Sneak peek: Adobe’s Project Sweet Talk and Go Figure
As well as being a platform to announce its new product releases, the Adobe MAX conference gives Adobe to showcase some of its more blue sky research.
This year’s Sneaks session, the recordings of which are now available online, showed off 12 new technologies that may – or may not – make it into Adobe’s commercial tools in future.
Some are more geared to consumer photography or audio than professional graphics work, but three particularly caught our attention this year, all of them trained using Adobe’s Sensei AI technology.
Project Sweet Talk: automated facial animation from any audio file and source image
Automatic generation of facial animation from recorded speech isn’t a new concept: Adobe already uses it in Character Animator, its puppet-based 2D animation software.
However, the system requires a certain amount of set-up, including the creation of a set of mouth shapes for a character, which the software displays when it detects the corresponding phoneme in the audio file.
Project Sweet Talk aims to do the same thing, but without the set-up.
The system works with any unprepared image, identifying and deforming facial features to generate mouth shapes and, to a lesser extent, eye and brow movements matching the audio file.
Adobe’s demo shows the system in action with a range of images: a simple sketch of a cat, a Van Gogh self-portrait and – after a few technical hitches – a caricature of Sneaks’ co-host, the comedian John Mulaney.
Project Go Figure: transfer full-body animation from live footage to a 2D character
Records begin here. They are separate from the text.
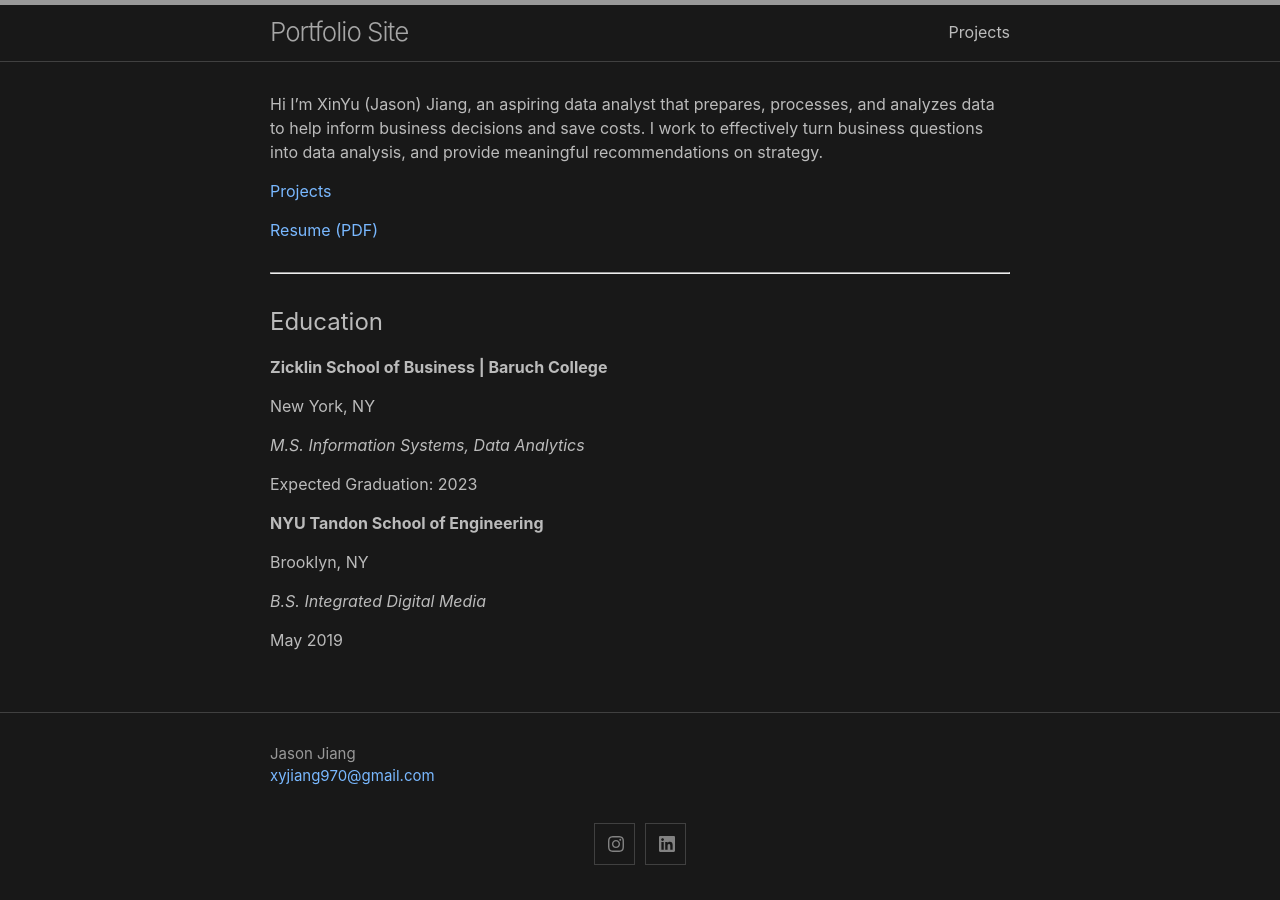
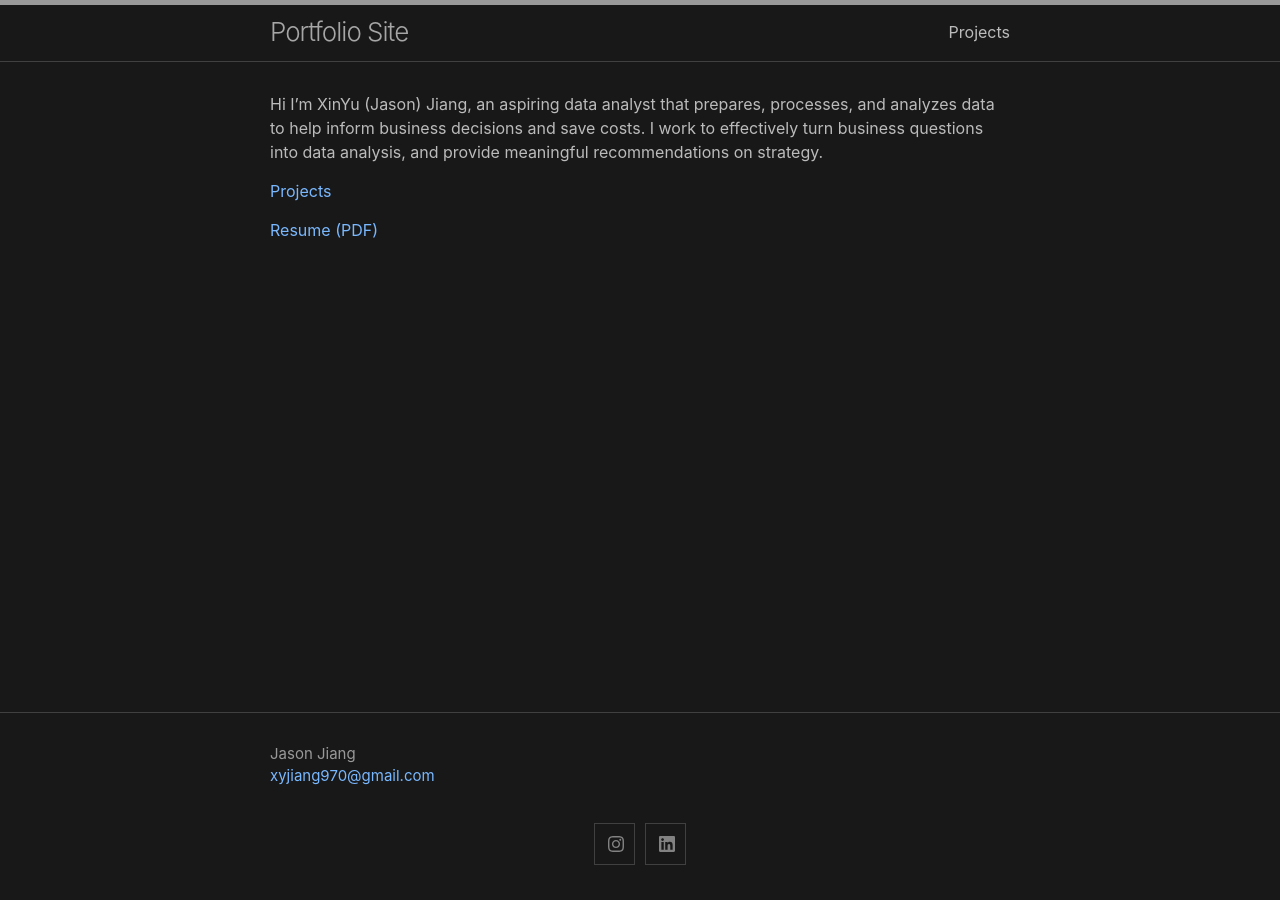
Before and after one commit to xyjiang970/xyjiang970.github.io, a Jekyll site: the page built from index.md, in a window 1280 px wide. Built offline with Jekyll 4.4.1, drawn with Linux system fonts in a browser that asks for light colours.

Commit message:
Add files via upload

```diff
--- a/index.md
+++ b/index.md
@@ -12,22 +12,3 @@ Hi I'm XinYu (Jason) Jiang, an aspiring data analyst that prepares, processes, a
 [Projects](/projects/projects_home.md)
 
 [Resume (PDF)](/jason_resume.pdf){:target="_blank"}
-
-------------------------------------------------
-## Education
-**Zicklin School of Business \| Baruch College**
-
-New York, NY
-
-_M.S. Information Systems, Data Analytics_
-
-Expected Graduation: 2023
-
-
-**NYU Tandon School of Engineering**
-
-Brooklyn, NY
-
-_B.S. Integrated Digital Media_
-
-May 2019
```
A second demo, Project Go Figure, extends the workflow used in Character Animator, in which a video feed of a live performer drives a 2D animated character, from facial animation to full-body motion.
The system processes video footage of an actor, tracking 18 key points on the head, torso and limbs, and generating a roto mask around the entire body.
The motion is then applied to a character within After Effects.
The workflow will already be familiar to users of of markerless motion-capture systems, like those developed by iPi Soft, although it’s interesting to see it used on a 2D rather than 3D character.
The system also works with standard camera phone footage, rather than requiring multiple camera views, or a device with an active depth sensor.
Project Image Tango: generate new stock photos matching a source outline and texture reference
Another AI-based technology, Project Image Tango, mixes two assets to create a new image that has the “detailed shape of one and the texture of the other”.
Adobe showed the system in use with a standard stock photo for the texture image.
Feeding in a second image representing a similar object in a different pose, or seen from a different angle, generated an output image with the overall look of the texture image, but the profile of the shape image.
The system even works with drawn images: another demo showed a crude outline sketch being used to generate a ‘photographic’ image of a bird in a matching pose.
As well as generating custom reference images for CG work, the system has potential for generating design variants: one demo showed a photo of a dress being customised with a separate set of fabric textures.
Other new technologies for relighting photos and animating text
Other tech demos shown during the Sneaks session included Project Light Right, a system for relighting photographs based on 3D information extracted from multiple views of a scene, and Project Fantastic Fonts, which can automatically generate animated distortion of text based on the motion of a mobile device.
You can find more details via the link below, which includes recordings of all 12 projects.